Sometimes the artist does need a little assistance from his director, like a bigger, wider canvas… and voila, the screen expands to CinemaScope. With that moviemaker’s flourish Clouzot appears to have the last word but the film ends with Picasso autographing the widescreen canvas and sauntering offstage—a mic drop for the ages.
Though this may have been the closest Clouzot ever came to a heartwarming movie experience, he entered into the production with money on his mind; still flush from the overwhelming success of Diabolique and partnering with the world’s most famous artist, the director had visions of dollar signs dancing in his head. But The Mystery of Picasso was an unambiguous flop, causing Clouzot to retreat to his sweet spot the following year with the staunchly eccentric spy film, 1957’s Les Espions, and its equally eccentric cast, Peter Ustinov, Curd Jürgens, and Sam Jaffe.
Kino Lorber’s new Blu ray of The Mystery of Picasso is, image-wise, everything the most persnickety connoisseur could hope for—the brightly colored results would inspire envy in any box of Crayolas. Kino has included two separate commentaries, one from Peggy Parsons, former head of the National Gallery of Art film department and the other from Archie Rand, muralist and CUNY presidential professor of art and art history at Brooklyn College. There’s also a rambunctious interview with Maya Picasso who seems to have inherited her father’s expansive humor and lust for life. She was one of her dad’s favorite subjects and those portraits are among some of the most penetrating images he ever produced—the bracing, and yes, mysterious, intelligence she exhibits in those paintings is still on exhibit today.
Consumer Reports addendum—make sure to access the commentaries through the “set up” link in the menu, not the “extras” option.

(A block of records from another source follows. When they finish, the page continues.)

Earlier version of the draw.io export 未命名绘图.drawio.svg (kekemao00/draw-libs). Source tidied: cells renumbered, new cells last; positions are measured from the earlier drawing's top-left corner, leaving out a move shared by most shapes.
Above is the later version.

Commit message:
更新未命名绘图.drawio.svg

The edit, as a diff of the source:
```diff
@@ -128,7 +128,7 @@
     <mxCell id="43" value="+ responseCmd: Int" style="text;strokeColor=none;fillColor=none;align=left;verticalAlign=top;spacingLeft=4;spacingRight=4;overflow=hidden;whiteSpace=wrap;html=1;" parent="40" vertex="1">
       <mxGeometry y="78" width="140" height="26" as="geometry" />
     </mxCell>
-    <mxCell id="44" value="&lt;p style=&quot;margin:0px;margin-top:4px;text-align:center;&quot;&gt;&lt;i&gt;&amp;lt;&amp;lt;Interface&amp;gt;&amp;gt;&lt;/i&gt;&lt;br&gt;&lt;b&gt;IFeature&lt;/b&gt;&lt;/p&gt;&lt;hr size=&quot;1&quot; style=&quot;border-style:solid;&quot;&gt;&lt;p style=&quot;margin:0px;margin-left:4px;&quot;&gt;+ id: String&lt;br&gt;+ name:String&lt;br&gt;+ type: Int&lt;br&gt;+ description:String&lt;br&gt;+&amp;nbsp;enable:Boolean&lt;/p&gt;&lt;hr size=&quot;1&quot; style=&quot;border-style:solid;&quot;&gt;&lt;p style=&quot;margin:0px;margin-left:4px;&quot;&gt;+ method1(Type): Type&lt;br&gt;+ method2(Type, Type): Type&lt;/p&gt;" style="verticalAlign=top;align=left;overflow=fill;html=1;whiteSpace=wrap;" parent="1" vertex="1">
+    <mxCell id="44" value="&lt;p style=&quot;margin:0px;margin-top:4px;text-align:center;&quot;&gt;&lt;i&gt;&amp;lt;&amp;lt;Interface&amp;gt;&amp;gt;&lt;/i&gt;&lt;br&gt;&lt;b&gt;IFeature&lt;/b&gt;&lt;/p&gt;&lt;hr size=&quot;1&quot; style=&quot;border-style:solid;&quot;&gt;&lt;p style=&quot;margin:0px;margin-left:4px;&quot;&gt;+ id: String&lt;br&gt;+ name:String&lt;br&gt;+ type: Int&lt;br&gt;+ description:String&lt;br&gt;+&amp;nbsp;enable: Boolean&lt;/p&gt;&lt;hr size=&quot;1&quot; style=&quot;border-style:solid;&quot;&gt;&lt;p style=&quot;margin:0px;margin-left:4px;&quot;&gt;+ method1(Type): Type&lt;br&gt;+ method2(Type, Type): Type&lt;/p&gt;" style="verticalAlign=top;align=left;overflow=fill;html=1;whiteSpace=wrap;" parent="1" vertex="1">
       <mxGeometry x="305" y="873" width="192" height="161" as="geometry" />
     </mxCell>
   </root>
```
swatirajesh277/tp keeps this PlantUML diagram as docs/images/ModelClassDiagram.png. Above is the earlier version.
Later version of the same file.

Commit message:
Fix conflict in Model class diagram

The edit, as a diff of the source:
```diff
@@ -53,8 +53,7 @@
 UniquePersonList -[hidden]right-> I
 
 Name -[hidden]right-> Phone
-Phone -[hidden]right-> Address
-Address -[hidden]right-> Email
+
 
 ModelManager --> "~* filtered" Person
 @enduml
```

Featured at the top of this article is a detail from Picasso’s 1924 painting, Harlequin Musician, the drawing at the bottom is Portrait of Maya from 1943.